***** DATA PROVIDED

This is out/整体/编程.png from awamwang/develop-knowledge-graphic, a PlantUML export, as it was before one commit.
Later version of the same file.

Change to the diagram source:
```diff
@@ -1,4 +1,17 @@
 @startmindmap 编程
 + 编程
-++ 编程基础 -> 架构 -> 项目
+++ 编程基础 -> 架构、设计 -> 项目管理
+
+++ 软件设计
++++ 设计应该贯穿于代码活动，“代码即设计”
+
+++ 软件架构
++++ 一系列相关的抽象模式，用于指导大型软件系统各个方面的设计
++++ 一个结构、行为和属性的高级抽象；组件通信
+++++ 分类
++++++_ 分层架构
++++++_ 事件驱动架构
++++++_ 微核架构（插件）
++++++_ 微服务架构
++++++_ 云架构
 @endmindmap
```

**********

# WORK ORDER
The records are to be repeated in full, exactly as they stand.

# WRITTEN SOLUTION
This is out/整体/编程.png from awamwang/develop-knowledge-graphic, a PlantUML export, as it was before one commit.
Later version of the same file.

Change to the diagram source:
```diff
@@ -1,4 +1,17 @@
 @startmindmap 编程
 + 编程
-++ 编程基础 -> 架构 -> 项目
+++ 编程基础 -> 架构、设计 -> 项目管理
+
+++ 软件设计
++++ 设计应该贯穿于代码活动，“代码即设计”
+
+++ 软件架构
++++ 一系列相关的抽象模式，用于指导大型软件系统各个方面的设计
++++ 一个结构、行为和属性的高级抽象；组件通信
+++++ 分类
++++++_ 分层架构
++++++_ 事件驱动架构
++++++_ 微核架构（插件）
++++++_ 微服务架构
++++++_ 云架构
 @endmindmap
```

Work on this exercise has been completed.